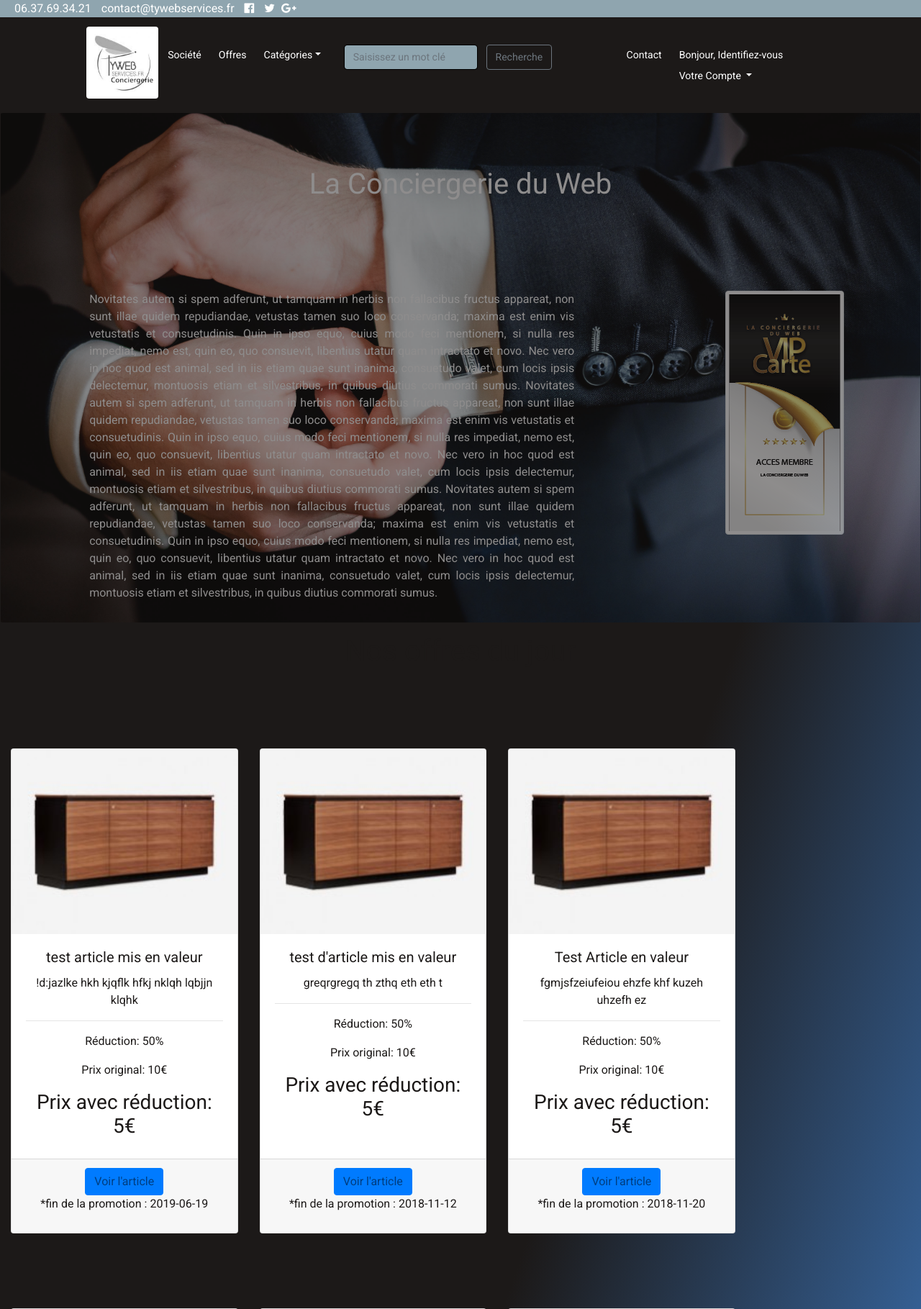
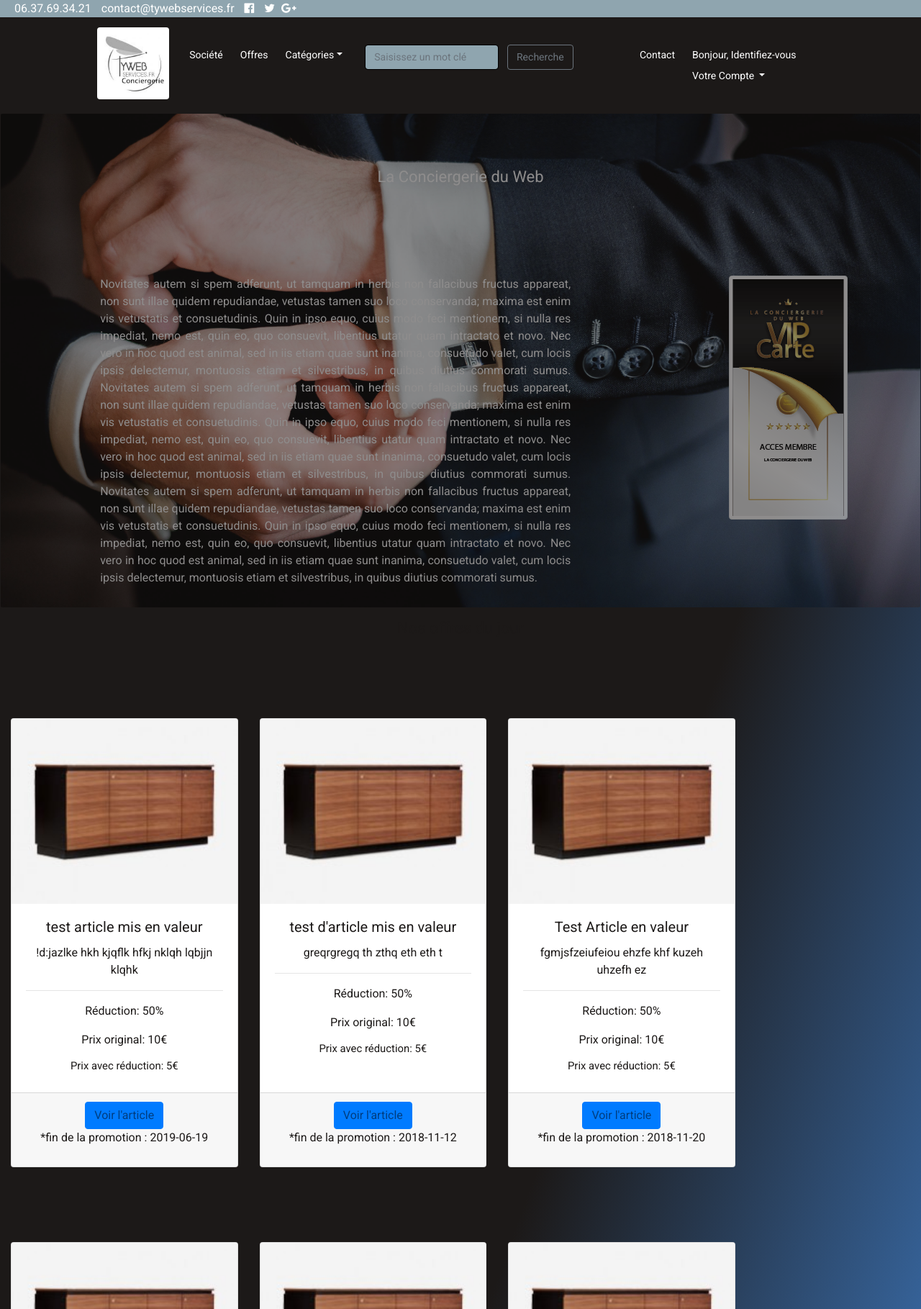
Before and after one commit to Shinfreyr/ConciergerieDuWeb, a PHP site: page / in a window 1280 px wide. Shown: the top 1819 px of the page at 72% size. Run offline with PHP 8.4, Linux system fonts and the light colour scheme; data comes from the database, SQL or seed files in the repository; some libraries are stand-ins or nearby versions.

Commit message:
remplacer les xs par col- ou col-sm bootrstrap4

```diff
--- a/src/Public/css/style.css
+++ b/src/Public/css/style.css
@@ -1,7 +1,7 @@
 /*Reset ++++++++++++++++++++++++++++++++++++++++++++++++++++++++++++++++++++++++++++++++++++++++++++++ */
 .card {
-    margin:0 0;
-    padding:0 0;
+    margin: 0;
+    padding: 0;
 }
 
 /*Header +++++++++++++++++++++++++++++++++++++++++++++++++++++++++++++++++++++++++++++++++++++++++++++ */
@@ -394,6 +394,15 @@ body ++++++++++++++++++++++++++ */
 #margemenu{
     display:block;
 }
+h4{
+    font-size:1em;
+    }
+h3{
+font-size:0.929em;
+}
+h1{
+    font-size:1.375em;
+}
 }
 @media (min-width: 769px) and (max-width: 996px) {
 #margemenu{
@@ -406,8 +415,20 @@ body ++++++++++++++++++++++++++ */
 display:none;
 }
  }
+.card {
+ flex: 1;
+ margin-left:10%;
+}
 
-
+h4{
+    font-size:1em;
+    }
+h3{
+font-size:0.929em;
+}
+h1{
+    font-size:1.375em;
+}
 
 /* @media screen and (max-width:768px)+++++++++++++++++++++++++++++*/
 
@@ -448,4 +469,7 @@ h1{
     display:block;
 }
 
+
+
+
 }/* fin de  @media screen and (max-width:768px)+++++++++++++++++++++++++++++*/
--- a/src/View/Frontend/indexView.php
+++ b/src/View/Frontend/indexView.php
@@ -9,7 +9,7 @@
 <div class="alert welcome hauteurclass col-12 someClass parallax" id="up" role="alert"  style="background-image: url('src/Public/images/mains.jpg');">
         <h1 class=" MgHtBs blanc">La Conciergerie du Web</h1>
         <div id="contImgTxt">
-            <div class="element offset-xl-1">
+            <div class="element col-xl-11 offset-xl-1">
                 <p class="text-justify blanc" >Novitates autem si spem adferunt, ut tamquam in herbis non fallacibus fructus appareat, non sunt illae quidem repudiandae, vetustas tamen suo loco conservanda; maxima est enim vis vetustatis et consuetudinis. Quin in ipso equo, cuius modo feci mentionem, si nulla res impediat, nemo est, quin eo, quo consuevit, libentius utatur quam intractato et novo. Nec vero in hoc quod est animal, sed in iis etiam quae sunt inanima, consuetudo valet, cum locis ipsis delectemur, montuosis etiam et silvestribus, in quibus diutius commorati sumus.
                 Novitates autem si spem adferunt, ut tamquam in herbis non fallacibus fructus appareat, non sunt illae quidem repudiandae, vetustas tamen suo loco conservanda; maxima est enim vis vetustatis et consuetudinis. Quin in ipso equo, cuius modo feci mentionem, si nulla res impediat, nemo est, quin eo, quo consuevit, libentius utatur quam intractato et novo. Nec vero in hoc quod est animal, sed in iis etiam quae sunt inanima, consuetudo valet, cum locis ipsis delectemur, montuosis etiam et silvestribus, in quibus diutius commorati sumus.
                 Novitates autem si spem adferunt, ut tamquam in herbis non fallacibus fructus appareat, non sunt illae quidem repudiandae, vetustas tamen suo loco conservanda; maxima est enim vis vetustatis et consuetudinis. Quin in ipso equo, cuius modo feci mentionem, si nulla res impediat, nemo est, quin eo, quo consuevit, libentius utatur quam intractato et novo. Nec vero in hoc quod est animal, sed in iis etiam quae sunt inanima, consuetudo valet, cum locis ipsis delectemur, montuosis etiam et silvestribus, in quibus diutius commorati sumus.
@@ -26,8 +26,9 @@
 
 <!-- Service Card ++++++++++++++++++++++++++++++++++++++++++++++++++++++++++++++++++++++++++++++++++++++++ -->
 <div class="row justify-content-center"><h1 class="alert-heading ">Nos offres du jour</h1></div>
-<div col-12>
-<div class="card-deck col-10 text-center" >
+<div row>
+
+<div class="card-deck col-sm-12 col-md-10 col-lg-10 col-xl-10 text-center" >
 
     <?php
         while ($db1 = $request->fetch()) {
@@ -79,10 +80,10 @@
 
 <!-- formulaire de contact et nos coordonnées ++++++++++++++++++++++++++++ -->
 <div class="row someClassvannes margeshautetbas" style="background-image: url('src/Public/test.jpg');" >
-          <div class="col-xs-12 col-sm-6 col-lg-5 offset-md-1 someClassgauche">
+          <div class="col-sm-6 col-md-6 offset-md-1  col-lg-5 someClassgauche">
 
 <!-- tite formulaire de contact ++++++++++++++++++++++++++++ -->
-            <div class="col-lg-12">
+            <div class="col-12">
                  <div class="titleprghp text-center">
                   <span class="prg"><h5>Comment pouvons-nous vous aider ?</h5></span>
                  </div>
@@ -154,7 +155,7 @@
                             </div>
                     </div>
                 <div class="form-group">
-                       <div class="boutton col-lg-12 col-md-12 col-xs-12">
+                       <div class="boutton col-lg-12 col-md-12 col-12">
                             <div class="text-center">
                                 <button name="submit" id="cancel" type="reset" value="reset" class="btn btn-outline-secondary my-2 my-sm-0 taille13">Annuler</button>
 
@@ -165,8 +166,8 @@
 
              </div> <!--+++++++++++++++++++++++++++++++++++++</form> </div du formulaire de contact form-->
           </div> <!--+++++++++++++++++++++++++++++++++++++ fin du formulaire de contact form partie gauche-->
-         <div class="col-xs-12"><br> </div>
-          <div class="col-xs-12 col-sm-5 offset-sm-1 col-md-3  offset-md-1 col-lg-4 offset-lg-1 someClassdroite"><!--+++++++++++++++++++++++++++++++++++++debut du formulaire de contact form partie droite-->
+         <div class="col-1"><br> </div>
+          <div class="col-sm-5 col-md-3 col-lg-3 col-xl-4 someClassdroite"><!--+++++++++++++++++++++++++++++++++++++debut du formulaire de contact form partie droite-->
             <div class="col-lg-12">
                 <div class="titleprghp text-center">
                     <span class="prg"><h5>Nos coordonnées</h5></span>
--- a/src/View/Frontend/template.php
+++ b/src/View/Frontend/template.php
@@ -65,8 +65,8 @@
             <!-- Navbar avec fond noir brillant avec classe bg-navbar  ++++++++++++++++++++++++++++++++++++++++++++++++++++++++++++++++++++++++++++++++++++++++++++ -->
             <nav class="navbar navbar-expand-lg navbar-light bg-navbar header-nav navbarcenter ">
             <div class="row">
-                <div class="col-xs-12 MgHtBsGeDe">
-                    <div class="col-xs-6 offset-xs-1">
+                <div class="col-12 MgHtBsGeDe">
+                    <div class="col-6 offset-sm-1">
                     <button class="navbar-toggler bg-light" type="button" data-toggle="collapse" data-target="#navbarSupportedContent" aria-controls="navbarSupportedContent" aria-expanded="false" aria-label="Toggle navigation">
                         <span class="navbar-toggler-icon "></span>
                         <span>MENU</span>
@@ -81,9 +81,9 @@
                 </div>
             </div>
               <!-- affichage logo petit +++++++++++++++++++++++++++++++ -->
-                    <div class="alogoPt">
+                    <div class="alogoPt"" id="tt"">
                     <a class="navbar-brand taille13 " href="index.php">
-                    <img src="src/Public/images/logoTywebServices.jpg" alt="Accueil" class="rounded mx-auto d-block" style="height:100px; width:100px;" id="logo"></a>
+                    <img src="src/Public/images/logoTywebServices.jpg" alt="Accueil" class="rounded mx-auto d-block" style="height:80px; width:80px;" id="logo"></a>
                     </div>
 
                <!-- navbar grand modele  ++++++++++++++++++++++++++++++++++++++++++++++++++++++++++++++++++++++++++++++++++++++++++++ -->
@@ -107,13 +107,13 @@
                             </div>
                         </li>
 
-                        <div class=" col-lg-5 col-xl-5 pasmarge float-left" style="max-width: 39%;">
+                        <div class=" col-lg-5 col-xl-5 pasmarge" style="max-width: 39%;">
                         <form class="form-inline my-2 my-lg-0 taille13" id="search">
                             <input class="form-control mr-sm-2 taille13" type="search" placeholder="Saisissez un mot clé" aria-label="Search" >
                             <button class="btn btn-outline-secondary my-2 my-sm-0 taille13" type="submit">Recherche</button>
                         </form></div>
 
-                        <li class="nav-item float-right">
+                        <li class="nav-item">
                             <a class="nav-link active" href="#">Contact <span class="sr-only">(current)</a>
                         </li>
 
```
Lines whose indentation alone changed are shown as unchanged.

────────

Work item: Your response should be each line that includes the word "View", copied from the records.

Solution for this exercise:
--- a/src/View/Frontend/indexView.php
+++ b/src/View/Frontend/indexView.php
--- a/src/View/Frontend/template.php
+++ b/src/View/Frontend/template.php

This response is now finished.